THE GOSPEL OF TRUTH
Although its origin is debated by scholars, “The Gospel of Truth” was likely written in the second century by Valentinus. This book evaluates whether Jesus existed in the flesh. “The Gospel of Truth” contains several passages that address the life events of Jesus and support Him living as a man on earth.
“The Gospel of Truth” references Jesus as the truth and the light as he taught others around Him. The text states, “Through this, the gospel of the one who is searched for, which was revealed to those who are perfect, through the mercies of the Father, the hidden mystery, Jesus, the Christ, enlightened those who were in darkness through oblivion. He enlightened them; he showed (them) a way; and the way is the truth which he taught them... In schools he appeared, (and) he spoke the word as a teacher. There came the men wise in their own estimation, putting him to the test. But he confounded them, because they were foolish. They hated him, because they were not really wise.”
This quote highlights Jesus as a teacher of truth. It also references Jesus’s conflicts with other rabbis and religious leaders, for they would try to test Him in His knowledge, but Jesus would continue to challenge them, just as the Bible describes.
Another passage states, “For when they had seen him and had heard him, he granted them to taste him and to smell him and to touch the beloved Son. When he had appeared instructing them about the Father… For he came by means of fleshly appearance.” This quote indicates Jesus as the Son of God who physically came to earth as a man and instructed His audience about God the Father.

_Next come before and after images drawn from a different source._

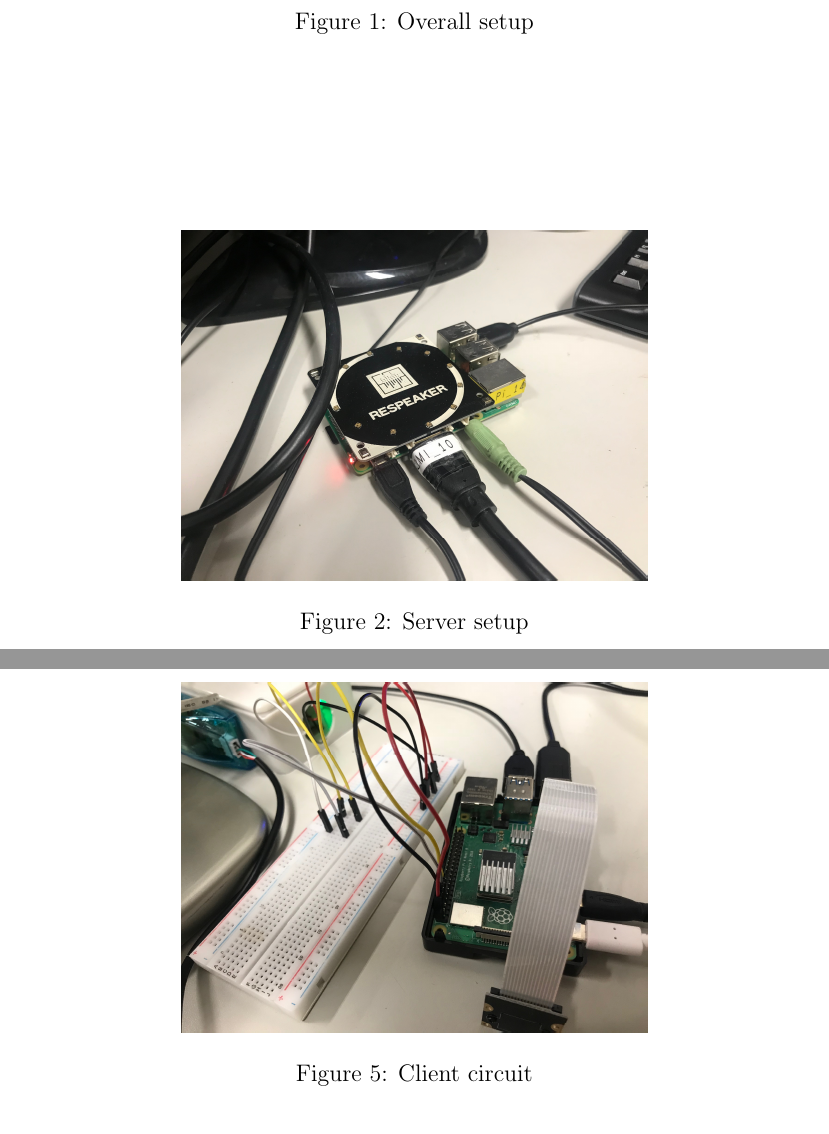
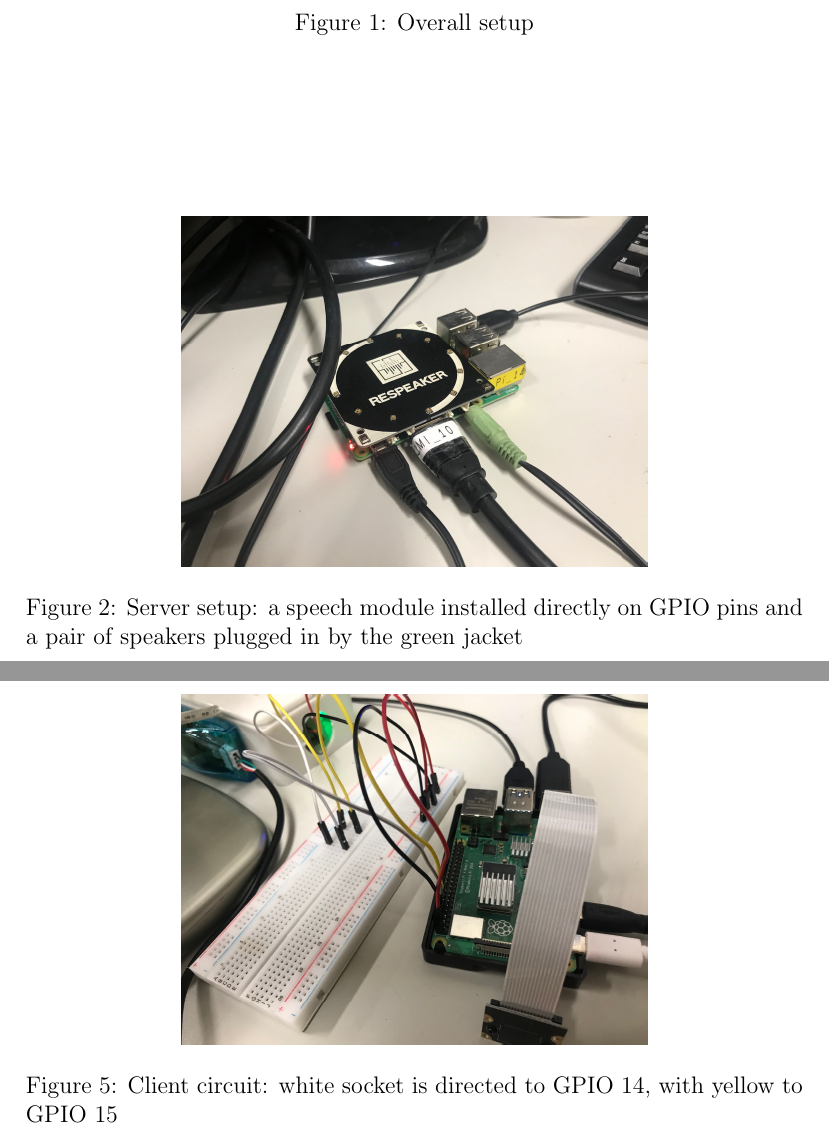
Before and after one commit to phogbinh/1101-iot, a LaTeX document (lab-6/report/paper.tex): two parts of pages 2 and 4 of 8, joined at a grey line, cut so that both start at the same text. Compiled offline with pdfLaTeX.

Commit message:
[master] Added more image descriptions.

```diff
--- a/lab-6/report/paper.tex
+++ b/lab-6/report/paper.tex
@@ -33,7 +33,7 @@ Our experiment's setup is demonstrated by the figures below:
 \begin{figure}[h]
   \centering
   \includegraphics[angle=180, origin=c, width=0.6\textwidth]{img/server_setup}
-  \caption{Server setup}
+  \caption{Server setup: a speech module installed directly on GPIO pins and a pair of speakers plugged in by the green jacket}
 \end{figure}
 \begin{figure}[h]
   \centering
@@ -48,7 +48,7 @@ Our experiment's setup is demonstrated by the figures below:
 \begin{figure}[h]
   \centering
   \includegraphics[angle=180, origin=c, width=0.6\textwidth]{img/client_circuit}
-  \caption{Client circuit}
+  \caption{Client circuit: white socket is directed to GPIO 14, with yellow to GPIO 15}
 \end{figure}
 
 \clearpage
```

“The Gospel of Truth” also references Jesus’s death and resurrection. The text states, “[T]he merciful one, the faithful one, Jesus, was patient in accepting sufferings until he took that book, since he knows that his death is life for many… he was nailed to a tree; he published the edict of the Father on the cross. O such great teaching! He draws himself down to death, though life eternal clothes him. Having stripped himself of the perishable rags, he put on imperishability, which no one can possibly take away from him.”